Discussions about healthcare often involve the expression "continuum of care." Why is this description becoming more common? What can we learn about the state of healthcare today by unpacking this term? Today's post will explore what is meant by this popular phrase.
A recent federal report and subsequent media coverage has revealed an urgent gap in the supply chain for the Pfizer-BioNTech vaccine: lipid nanoparticles. Learning about this critical component is an excellent way to learn more about how the mRNA vaccine created by Pfizer and Moderna work. In today's post, we'll look at this important ingredient and steps being taken to make sure production is ramped up.
After considering a biocide's efficacy, toxicity, kill mechanisms, and bacterial resistance, one must also consider its cost. As with all criteria, it is an issue of balance. If it is an exceptionally effective, broad-spectrum biocide, then a higher cost is tolerable. Add in other benefits and a higher cost becomes even more reasonable. When it comes to silver and copper, the issue of cost in terms of raw materials is obvious. But to do our due diligence, we must look beyond just the raw materials and also look at cost vs. efficacy(and resulting return on investment from additional impact) to see the winner in a clearer light.
As national numbers of COVID vaccinations continue to climb, many of us are wondering when we can finally shed the mask and abandon social distancing. While the vaccine means that returning to normal closer than even, there are three reasons why we have to continue to wear masks, maintain social distancing, and keep washing hands and surfaces for the time being.
Resistance - antibiotic or otherwise - is a game of survival of the fittest. Bacteria strains can be killed by an antibiotic that targets a specific cell mechanism, until a particular bacteria mutates into a strain that is able to survive. Such is the case with MRSA, a strain of Staphylococcus aureus that cannot be killed by methicillin-class antibiotics. But how about resistance to silver and copper as biocides? It turns out that every cell's need for copper makes this metal far, far less likely to cause resistance.
The sheer number of people who need to get vaccinated and the logistics involved in making that happen has led to frustration and confusion. Some states appear to be doing well, while others are floundering. In many ways, we are building a plane while flying it through the air, subject to turbulence, storms, and surprises along the way. In today's post, we'll look at the three key elements of vaccine roll-out: Identification, Notification, and Vaccination.
Our bodies are incredible feats of balance, or in biological terms, homeostasis. Completely independent of our conscious minds, our cells are taking in nutrients, reproducing, building proteins, assembling enzymes, all to regulate our organs and systems. Most of the work our bodies perform just needs caloric intake. All the building blocks are there, our systems just need energy. But some of those processes require additional elements that we must ingest specifically for that purpose. These non-organic micronutrients are a variety of metals, since metals' ability to oxidize helps catalyze important biological reactions. But our bodies are not built to tolerate all metals. Some metals can even be toxic. Today we'll explore the relative safety of copper and silver in terms of toxicity to humans.

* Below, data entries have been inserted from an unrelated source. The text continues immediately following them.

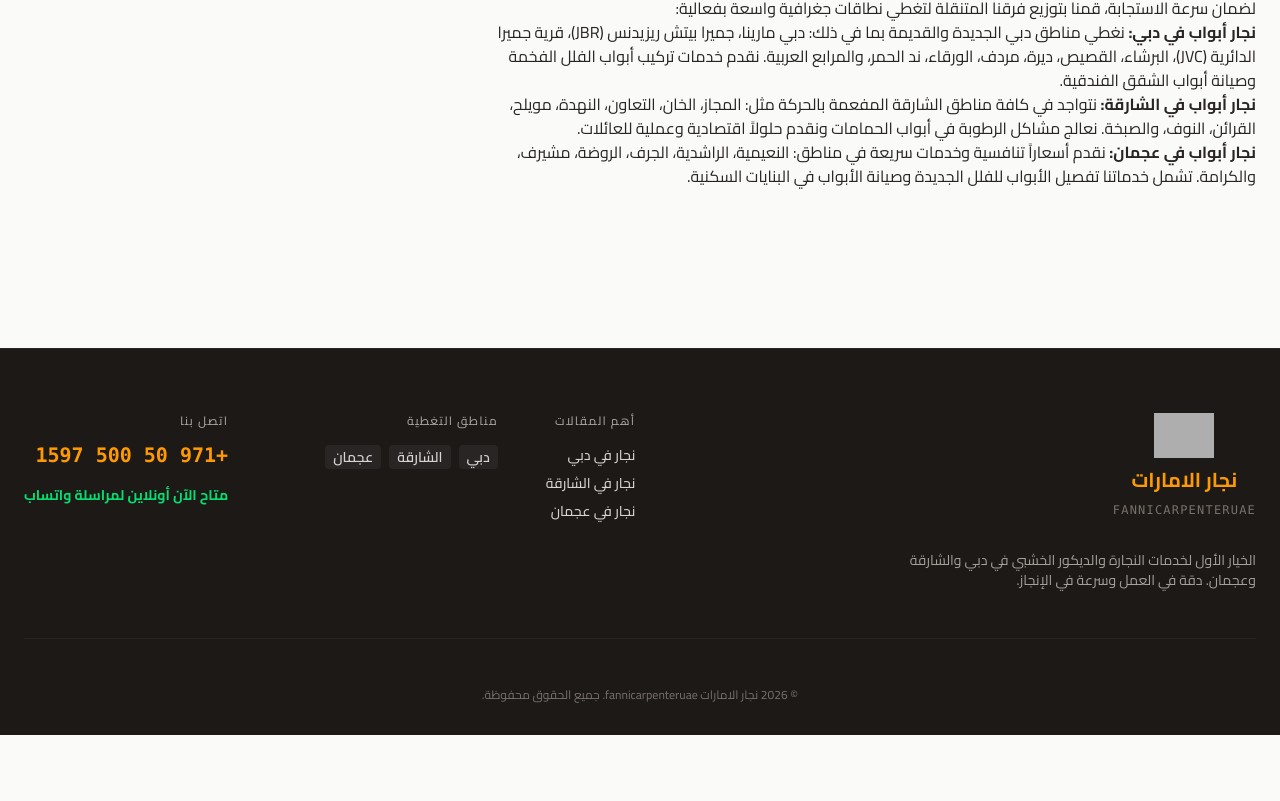
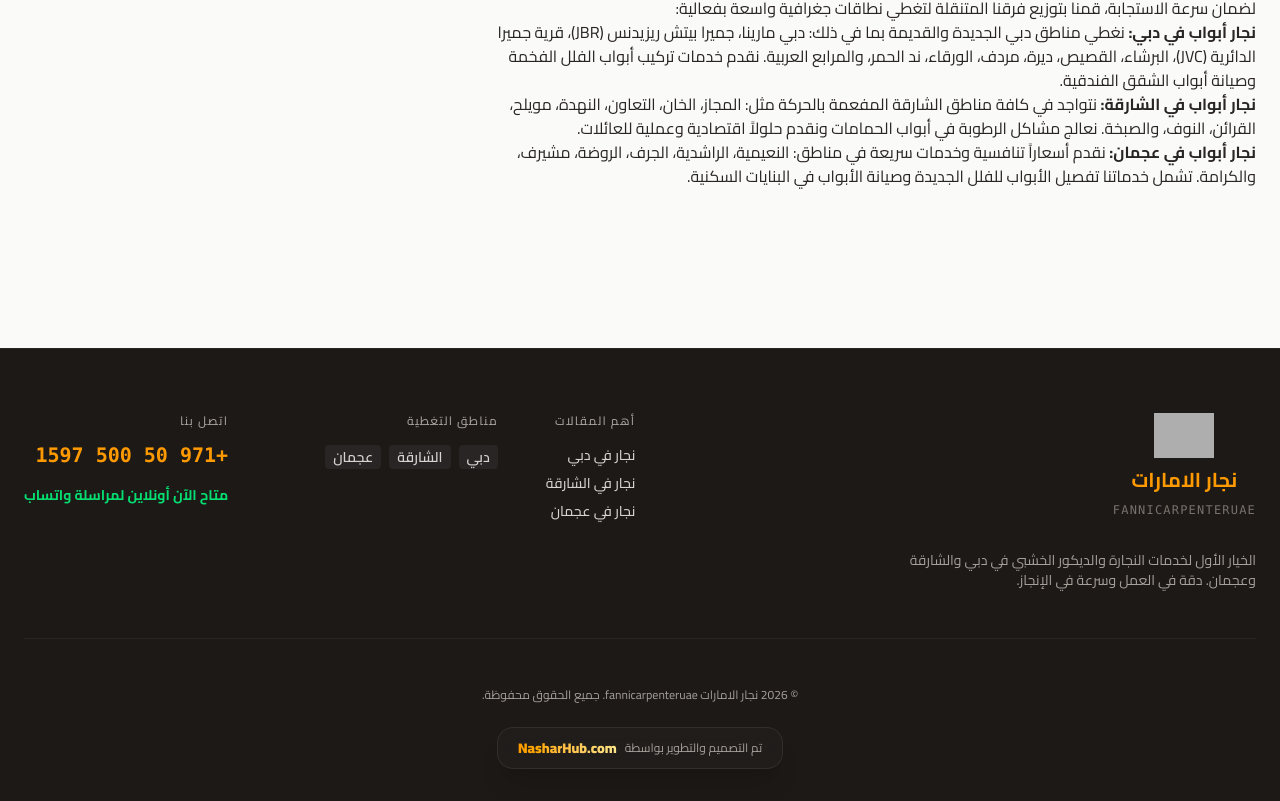
Before and after one commit to AhmedZakaria14/FanniCarpenterUAE, a Next.js app: page /services/doors in a window 1280 px wide. Shown: the part 2175-2976 px from the top of the page. Before the commit the page ends 2910 px from the top, so only its background shows below. Built offline with nearby package versions, Linux system fonts and the light colour scheme; grey boxes are pictures that could not be loaded.

Commit message:
NasharHub.com

```diff
--- a/app/layout.tsx
+++ b/app/layout.tsx
@@ -10,12 +10,16 @@ const cairo = Cairo({
 const logoUrl = 'https://res.cloudinary.com/dxvjqrb9l/image/upload/v1781715339/%D9%86%D8%AC%D8%A7%D8%B1_%D8%AF%D8%A8%D9%8A_sobbgv.png';
 
 export const metadata: Metadata = {
+  metadataBase: new URL('https://fannicarpenteruae.com'),
   title: 'نجار الامارات fannicarpenteruae',
   description: 'أفضل خدمات النجارة وتفصيل الأثاث والمطابخ وتركيب الأبواب والديكورات الخشبية في دبي والشارقة وعجمان. جودة عالية وأسعار منافسة.',
   icons: {
     icon: logoUrl,
     shortcut: logoUrl,
     apple: logoUrl,
+  },
+  alternates: {
+    canonical: '/',
   },
   openGraph: {
     type: 'website',
--- a/app/page.tsx
+++ b/app/page.tsx
@@ -20,6 +20,50 @@ export default function Home() {
       </main>
       <Footer />
       <FloatingWhatsApp />
+      <script
+        type="application/ld+json"
+        dangerouslySetInnerHTML={{
+          __html: JSON.stringify({
+            "@context": "https://schema.org",
+            "@type": "HomeAndConstructionBusiness",
+            "name": "نجار الامارات fannicarpenteruae",
+            "image": "https://res.cloudinary.com/dxvjqrb9l/image/upload/v1781715339/%D9%86%D8%AC%D8%A7%D8%B1_%D8%AF%D8%A8%D9%8A_sobbgv.png",
+            "@id": "https://fannicarpenteruae.com",
+            "url": "https://fannicarpenteruae.com",
+            "telephone": "+971505001597",
+            "address": {
+              "@type": "PostalAddress",
+              "streetAddress": "Dubai, Sharjah, Ajman",
+              "addressLocality": "Dubai",
+              "addressRegion": "Dubai",
+              "postalCode": "00000",
+              "addressCountry": "AE"
+            },
+            "geo": {
+              "@type": "GeoCoordinates",
+              "latitude": 25.2048,
+              "longitude": 55.2708
+            },
+            "openingHoursSpecification": {
+              "@type": "OpeningHoursSpecification",
+              "dayOfWeek": [
+                "Monday",
+                "Tuesday",
+                "Wednesday",
+                "Thursday",
+                "Friday",
+                "Saturday",
+                "Sunday"
+              ],
+              "opens": "00:00",
+              "closes": "23:59"
+            },
+            "sameAs": [
+              "https://fannicarpenteruae.com"
+            ]
+          })
+        }}
+      />
     </div>
   );
 }
--- a/components/Footer.tsx
+++ b/components/Footer.tsx
@@ -60,8 +60,24 @@ export function Footer() {
           </div>
         </div>
 
-        <div className="text-center text-xs text-stone-500">
-          <p>© {new Date().getFullYear()} نجار الامارات fannicarpenteruae. جميع الحقوق محفوظة.</p>
+        <div className="flex flex-col items-center gap-6">
+          <div className="text-center text-xs text-stone-400">
+            <p>© {new Date().getFullYear()} نجار الامارات fannicarpenteruae. جميع الحقوق محفوظة.</p>
+          </div>
+
+          <a
+            href="https://nasharhub.com"
+            target="_blank"
+            rel="noopener noreferrer"
+            className="group relative inline-flex items-center gap-2 px-5 py-2.5 bg-stone-800/40 backdrop-blur-sm border border-stone-700/50 rounded-2xl hover:border-amber-500/50 hover:bg-stone-800/80 transition-all duration-500 shadow-xl"
+            dir="rtl"
+          >
+            <div className="absolute inset-0 bg-gradient-to-r from-amber-500/0 via-amber-500/10 to-amber-500/0 opacity-0 group-hover:opacity-100 transition-opacity duration-500 rounded-2xl"></div>
+            <span className="relative text-xs text-stone-400 group-hover:text-stone-300 transition-colors">تم التصميم والتطوير بواسطة</span>
+            <span className="relative text-sm font-black bg-gradient-to-l from-amber-200 to-amber-500 bg-clip-text text-transparent transform group-hover:scale-105 transition-transform dir-ltr">
+              NasharHub.com
+            </span>
+          </a>
         </div>
       </div>
     </footer>
```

We were making progress against an emergent pathogen long before the newest novel pathogen brought everything to a standstill. Starting a decade ago, health care facilities identified a new superbug, a variant of the Candida Auris species of fungus that was lethal and pernicious. Through careful screening and cleaning protocols, we were beginning to see progress in the spread of this pathogen, but then COVID-19 hit. With all our attention on preventing and treating this novel coronavirus, this fungus has been among us, spreading opportunistically through nursing homes and intensive care units. How can we eject this fungus, once and for all?
Today's post covers a vital comparison between copper and silver: Their ability to kill harmful bacteria. Biocidal activity - the active destruction of microorganisms at the cellular level - is the fundamental criteria when considering the two metals as possible infection interventions. We will explore under what conditions these metals kill bacteria in both laboratory and real-life settings.

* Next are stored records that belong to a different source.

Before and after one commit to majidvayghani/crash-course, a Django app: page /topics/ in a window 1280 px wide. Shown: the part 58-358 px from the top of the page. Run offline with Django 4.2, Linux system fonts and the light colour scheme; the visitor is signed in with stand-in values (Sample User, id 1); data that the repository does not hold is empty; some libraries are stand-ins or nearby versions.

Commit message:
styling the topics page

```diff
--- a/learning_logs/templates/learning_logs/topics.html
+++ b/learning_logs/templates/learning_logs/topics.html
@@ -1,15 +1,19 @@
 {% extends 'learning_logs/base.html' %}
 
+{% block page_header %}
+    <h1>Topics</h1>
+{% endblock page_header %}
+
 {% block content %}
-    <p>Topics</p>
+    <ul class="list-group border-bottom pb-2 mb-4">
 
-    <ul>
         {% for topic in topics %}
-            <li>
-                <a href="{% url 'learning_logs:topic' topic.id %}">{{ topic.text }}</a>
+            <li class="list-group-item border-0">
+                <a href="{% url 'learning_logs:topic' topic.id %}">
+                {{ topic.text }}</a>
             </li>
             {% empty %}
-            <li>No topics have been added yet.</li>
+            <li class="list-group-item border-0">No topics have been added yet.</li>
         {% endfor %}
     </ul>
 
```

Since mankind began using metals, both silver and copper have been used to keep mildew, mold, fungi, and other spoilage at bay. Both metals were even known by the ancients to have anti-infection benefits. We know today that both silver and copper have biocidal properties, and as a result, numerous products have appeared on the marketplace touting these properties as effective in the fight against hospital-acquired infections. Which is the better choice for use in healthcare facilities? To answer this question, we will compare the two metals across 6 criteria over the coming weeks.